**Task data:**

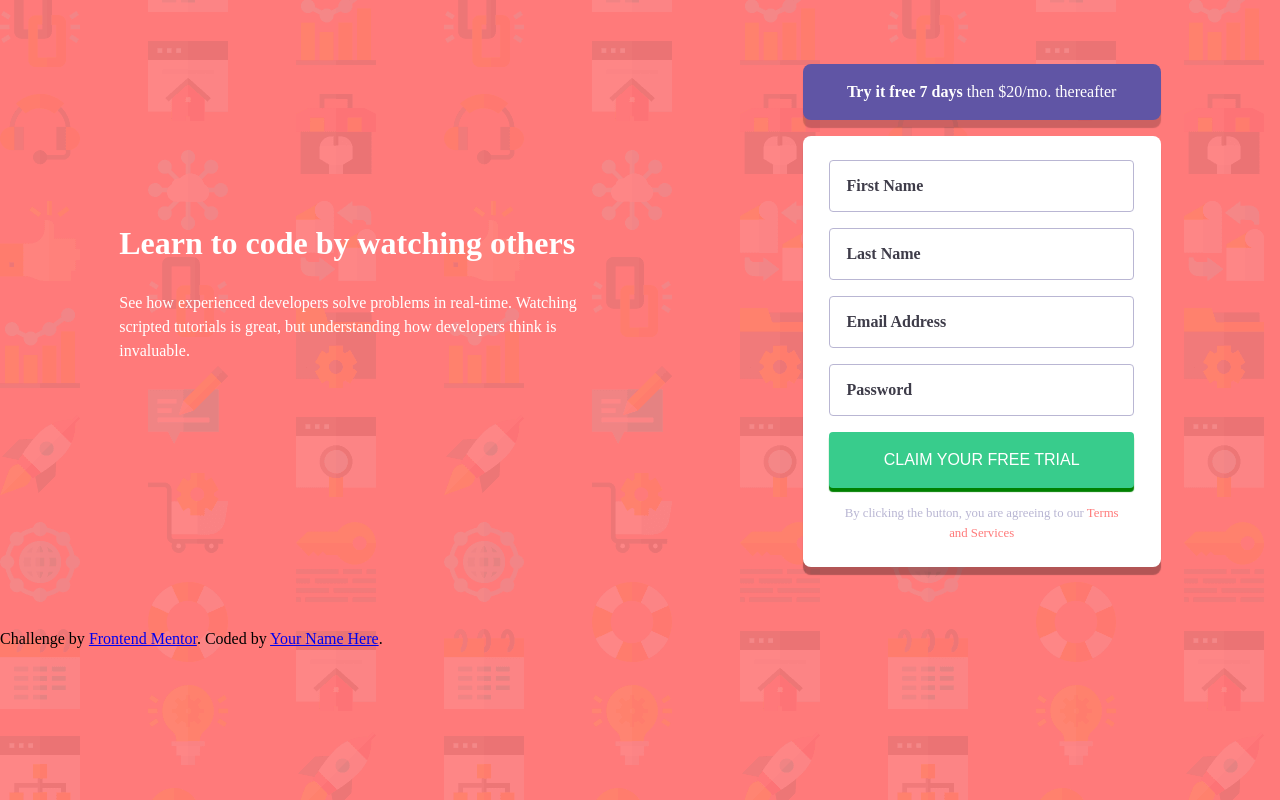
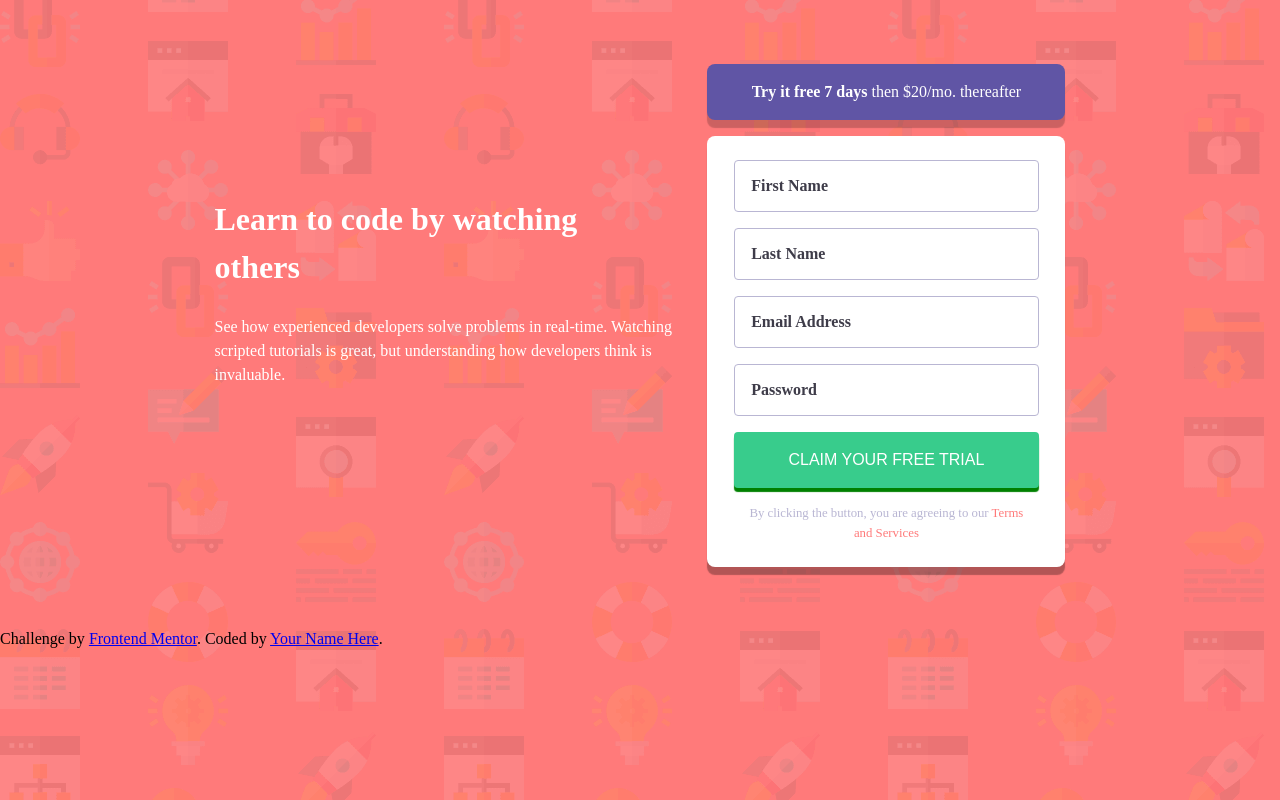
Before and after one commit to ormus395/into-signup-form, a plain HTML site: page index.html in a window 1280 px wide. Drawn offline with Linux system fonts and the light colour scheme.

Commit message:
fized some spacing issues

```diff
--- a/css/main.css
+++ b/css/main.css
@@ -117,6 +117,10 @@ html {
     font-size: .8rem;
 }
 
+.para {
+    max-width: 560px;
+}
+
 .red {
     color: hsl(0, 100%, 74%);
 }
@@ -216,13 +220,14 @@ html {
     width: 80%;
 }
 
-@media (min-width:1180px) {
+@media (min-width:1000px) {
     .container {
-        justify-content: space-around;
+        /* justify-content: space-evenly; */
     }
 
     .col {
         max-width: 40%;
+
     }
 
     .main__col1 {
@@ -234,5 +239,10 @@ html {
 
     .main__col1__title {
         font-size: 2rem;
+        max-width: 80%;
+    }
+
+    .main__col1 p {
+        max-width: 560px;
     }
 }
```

**Work instructions:** Scan the records above and report how many lines include the word "html", without any other text.

**Written reply:** 4